What Prosecutor General Chae should do is to clarify whether he is the child’s biological father or not. If the child is misunderstood, the child’s “false belief” that the mother gave should be corrected. This might be somewhat cruel to the child but if he should learn the truth one day eventually, avoiding telling him the truth will not solve the problem. Reversely, however, if Prosecutor General Chae is found to be his biological father, even though he himself has not been aware of it thus far, it would be humanely correct to enable the child to be able to call him father.

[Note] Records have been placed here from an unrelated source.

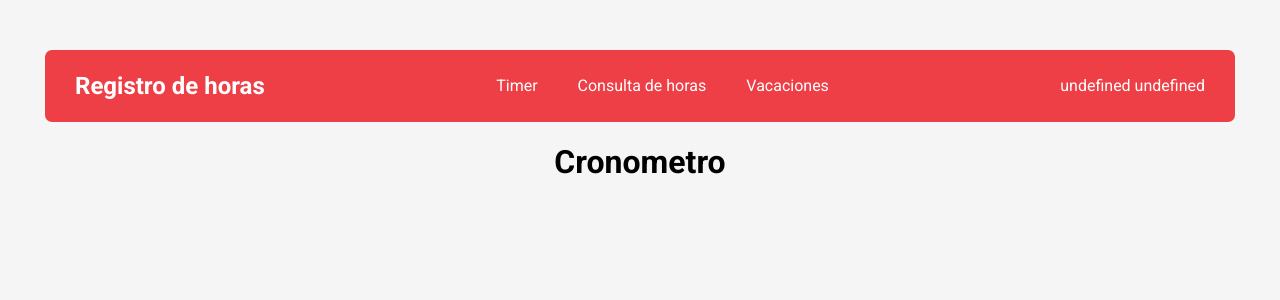
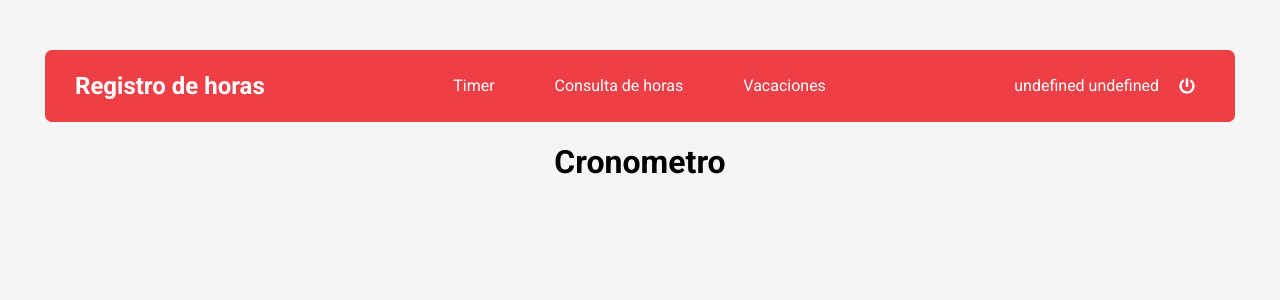
Before and after one commit to sermarmar/time-recording-app, a React (Vite) app: page / in a window 1280 px wide. Shown: the top 300 px of the page. Built offline with nearby package versions, Linux system fonts and the light colour scheme; no server answers; the database is empty.

Commit message:
Navigation LOGOUT

```diff
--- a/package.json
+++ b/package.json
@@ -19,6 +19,7 @@
     "dotenv": "^16.4.5",
     "react": "^18.3.1",
     "react-dom": "^18.3.1",
+    "react-icons": "^5.3.0",
     "react-router-dom": "^6.28.0"
   },
   "devDependencies": {
--- a/src/app/components/templates/Navbar.tsx
+++ b/src/app/components/templates/Navbar.tsx
@@ -1,18 +1,29 @@
 import styled from "@emotion/styled";
 import { useAuthentication } from "../../providers/authentication/useAuthentication";
+import { Link, useNavigate } from "react-router-dom";
+import { FaPowerOff } from "react-icons/fa";
 
 export const Navbar: React.FC = () => {
-    const { session } = useAuthentication();
+    const { logout, session } = useAuthentication();
+    const navigate = useNavigate();
+
+    const hangleLogout = () => {
+        logout();
+        navigate('/');
+    }
 
     return (
         <Nav>
             <h2>Registro de horas</h2>
             <NavList>
-                <li>Timer</li>
-                <li>Consulta de horas</li>
-                <li>Vacaciones</li>
+                <LinkStyle to='/timer'>Timer</LinkStyle>
+                <LinkStyle to='/timeEntries'>Consulta de horas</LinkStyle>
+                <LinkStyle to='#'>Vacaciones</LinkStyle>
             </NavList>
-            <span>{ session?.name + ' ' + session?.surname }</span>
+            <Auth>
+                <span>{ session?.name + ' ' + session?.surname }</span>
+                <Logout onClick={ hangleLogout }/>
+            </Auth>
         </Nav>
     );
 
@@ -35,3 +46,29 @@ const NavList = styled.ul`
     gap: 40px;
     list-style: none;
 `
+
+const Auth = styled.div`
+    display: flex;
+    gap: 10px;
+    align-items: center;
+`
+
+const LinkStyle = styled(Link)`
+    text-decoration: none;
+    color: white;
+    padding: 5px 10px;
+    border-radius: 7px;
+    transition: all 0.5s ease-in-out;
+    &:hover {
+        background-color: #CE152D;
+    }
+`
+
+const Logout = styled(FaPowerOff)`
+    padding: 10px 10px;
+    border-radius: 20px;
+    transition: all 0.5s ease-in-out;
+    &:hover {
+        background-color: #CE152D;
+    }
+`
--- a/src/app/pages/LayoutPage.tsx
+++ b/src/app/pages/LayoutPage.tsx
@@ -3,7 +3,7 @@ import { Navbar } from "../components/templates/Navbar"
 import { useAuthentication } from "../providers/authentication/useAuthentication";
 
 export const LayoutPage: React.FC = () => {
-    const session = useAuthentication();
+    const { session } = useAuthentication();
     const navigate = useNavigate();
 
     if(!session) navigate('/');
--- a/src/app/pages/LoginPage.tsx
+++ b/src/app/pages/LoginPage.tsx
@@ -1,12 +1,12 @@
 import { useNavigate } from "react-router-dom";
 import { LoginForm } from "../components/templates/LoginForm"
-import { useAuthentication } from "../providers/authentication/useAuthentication"
+import { useAuthentication } from "../providers/authentication/useAuthentication";
 
 export const LoginPage: React.FC = () => {
-    const session = useAuthentication();
+    const { session } = useAuthentication();
     const navigate = useNavigate();
 
-    if(session) navigate('/timer');
+    if(!session) navigate('/timer');
 
     return(
         <LoginForm />
--- a/src/app/providers/authentication/AuthenticationContext.tsx
+++ b/src/app/providers/authentication/AuthenticationContext.tsx
@@ -3,6 +3,7 @@ import { SessionDto } from "../../../core/dtos/SessionDto";
 
 interface AuthenticationContextProps {
     login(email: string, pass: string): void
+    logout(): void
     session: SessionDto | undefined
 }
 
--- a/src/app/providers/authentication/AuthenticatonProvider.tsx
+++ b/src/app/providers/authentication/AuthenticatonProvider.tsx
@@ -23,17 +23,22 @@ export const AuthenticationProvider: React.FC<AuthenticationProviderProps> = ({
         });
     }
 
+    const logout = () => {
+        sessionStorage.removeItem('userSession');
+    }
+
     const getSession = () => {
         const sessionStr = sessionStorage.getItem('userSession');
         if(sessionStr !== null) {
             setSession(JSON.parse(sessionStr));
+            navigate('/timer');
         } else {
             navigate('/', { replace: true })
         }
     }
 
     return (
-        <AuthenticationContext.Provider value={{login , session }}>{ children }</AuthenticationContext.Provider>
+        <AuthenticationContext.Provider value={{login, logout, session }}>{ children }</AuthenticationContext.Provider>
     )
 
 }
```
Also changed, not shown: 1 other file (tests, documents, lock files or other folders).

It is also questionable how a scandal so explosive that the prosecutor general is effectively forced to tender a resignation half way through his term in office was not revealed during the presidential office’s screening and his parliamentary confirmation hearing. If the presidential office had known such a scandal, it would not have appointed him as top prosecutor. The presidential office started suspecting Chae, when the main opposition party endorsed Chae, saying “Only good episodes are unearthed despite thorough review of his eligibility.” Investigating the National Intelligence Service’s alleged intervention in last year’s presidential election, Chae disregarded the Justice Ministry’s opinion, and thus gave burden to President Park Geun-hye. If those in power had known his drawbacks, they would have tried to expose them. No matter how the suspicions surrounding Chae were revealed, controversy over the child born through extramarital affairs is a cause grave enough for his disqualification as prosecutor general. Only when the top prosecutor is completely innocent in all aspects, he or she can protect prosecution’s independence from those in power or the opposition party.

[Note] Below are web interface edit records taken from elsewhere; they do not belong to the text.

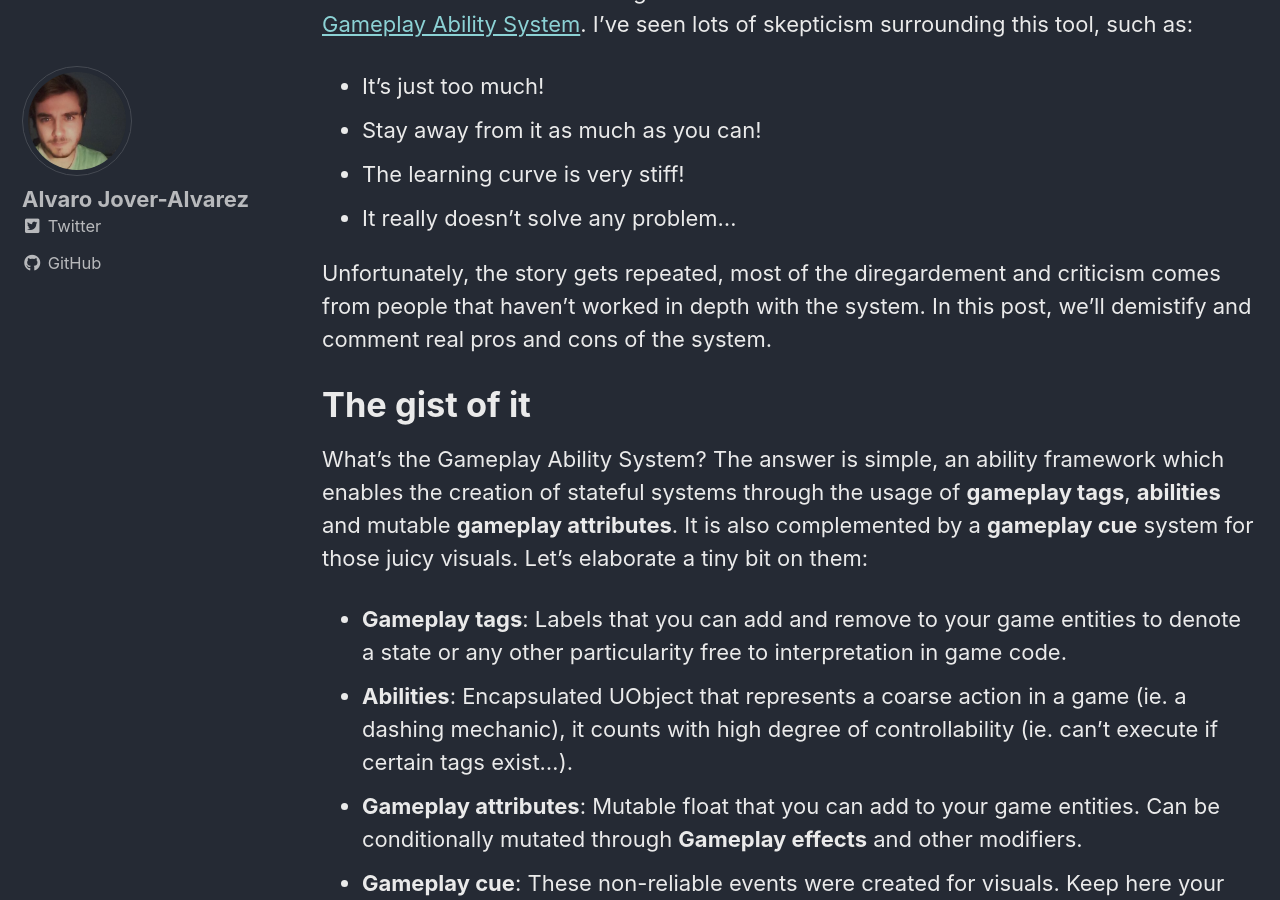
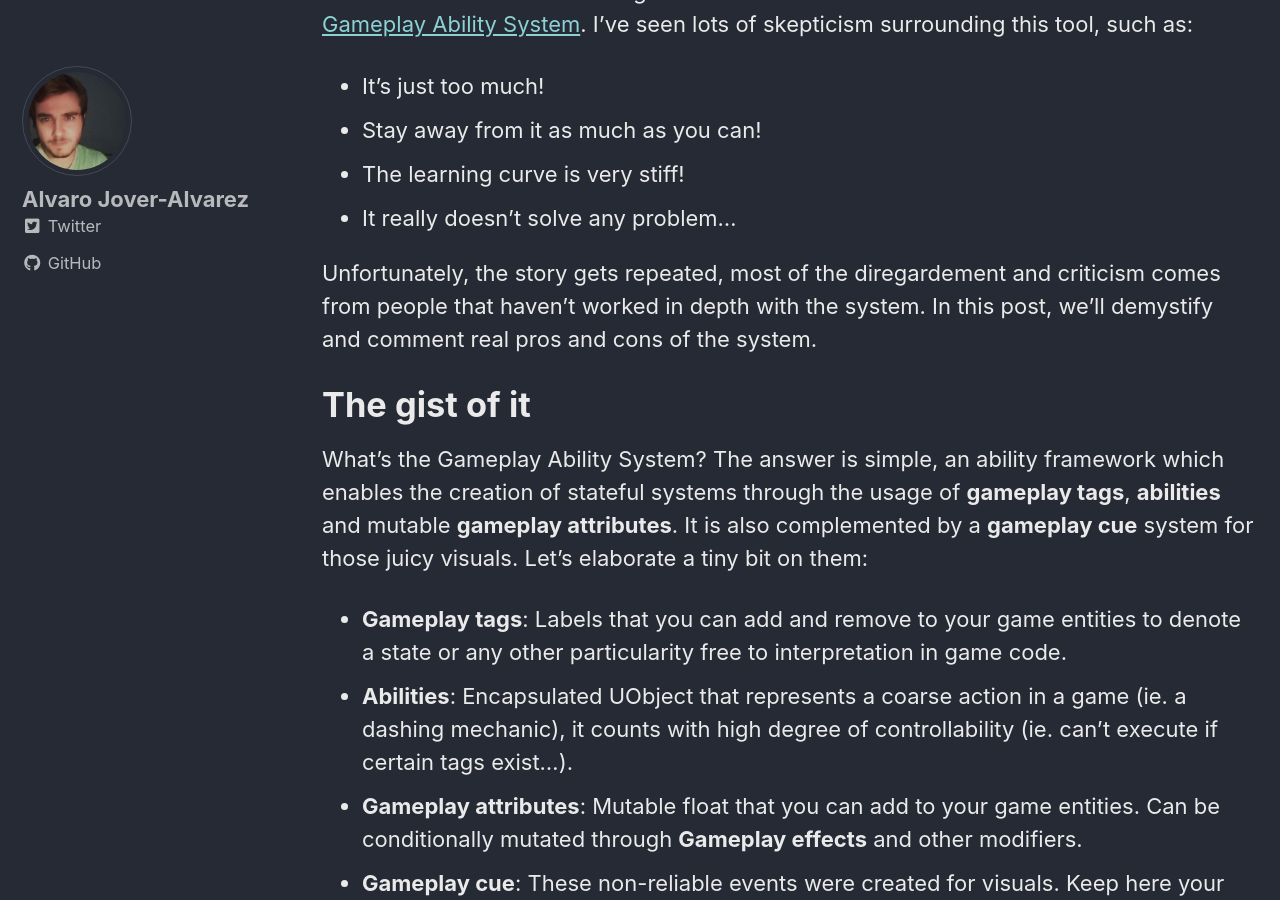
Before and after one commit to vorixo/devtricks, a Jekyll site: the page built from _posts/2021-10-09-gas.md, in a window 1280 px wide and 900 px high, scrolled down 1304 px. Built offline with Jekyll 4.4.1, drawn with Linux system fonts in a browser that asks for light colours; cached includes are drawn as plain includes.

Commit message:
Update 2021-10-09-gas.md

```diff
--- a/_posts/2021-10-09-gas.md
+++ b/_posts/2021-10-09-gas.md
@@ -36,7 +36,7 @@ Another of these _overwhelming_ new tools that has been around for a while is th
 * The learning curve is very stiff!
 * It really doesn't solve any problem...
 
-Unfortunately, the story gets repeated, most of the diregardement and criticism comes from people that haven't worked in depth with the system. In this post, we'll demistify and comment real pros and cons of the system.
+Unfortunately, the story gets repeated, most of the diregardement and criticism comes from people that haven't worked in depth with the system. In this post, we'll demystify and comment real pros and cons of the system.
 
 # The gist of it
 
```
Also changed, not shown: other parts of _posts/2021-10-09-gas.md (+1 -1 lines).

“I led the prosecution only in compliance with laws and principles, identified the truth surrounding all different cases at the fairest and most objective stance, and applied laws accordingly.” When Chae made such remarks of resignation, which led to prosecutors’ collective expression to protest, the Justice Ministry announced that it will decline the resignation, but will continue inspecting him. The administration would not have wanted to hear criticism that the presidential office and the Justice Ministry forced the righteous and innocent prosecutor general to resign by mobilizing all means of pressure at their disposal.

Even if the child is Prosecutor General Chae’s son, it is not a crime but a matter of a civil servant’s ethics. Without cooperation by Chae and Lim, whatever the ministry finds through its inspection, it will only constitute circumstantial evidence. The public can determine whether the allegation over the child is true or not based on Chae’s response from now on. If Lim voluntarily takes DNA test to relieve Chae from “wrongful accusations,” the truth can be easily identified. If Lim and her son deny DNA test, their right should be respected as well. They are not public figures. Privacy should not be infringed upon against the will of the mother and her son to determine the factuality of media reporting or to satisfy the public’s curiosity.

The presidential office should stabilize the prosecution that is on shaky ground by promptly appointing a new prosecutor-general. The presidential office and the Justice Ministry should let Chae go to become an ordinary individual, and then wait and see how proactively he seeks to take DNA tests.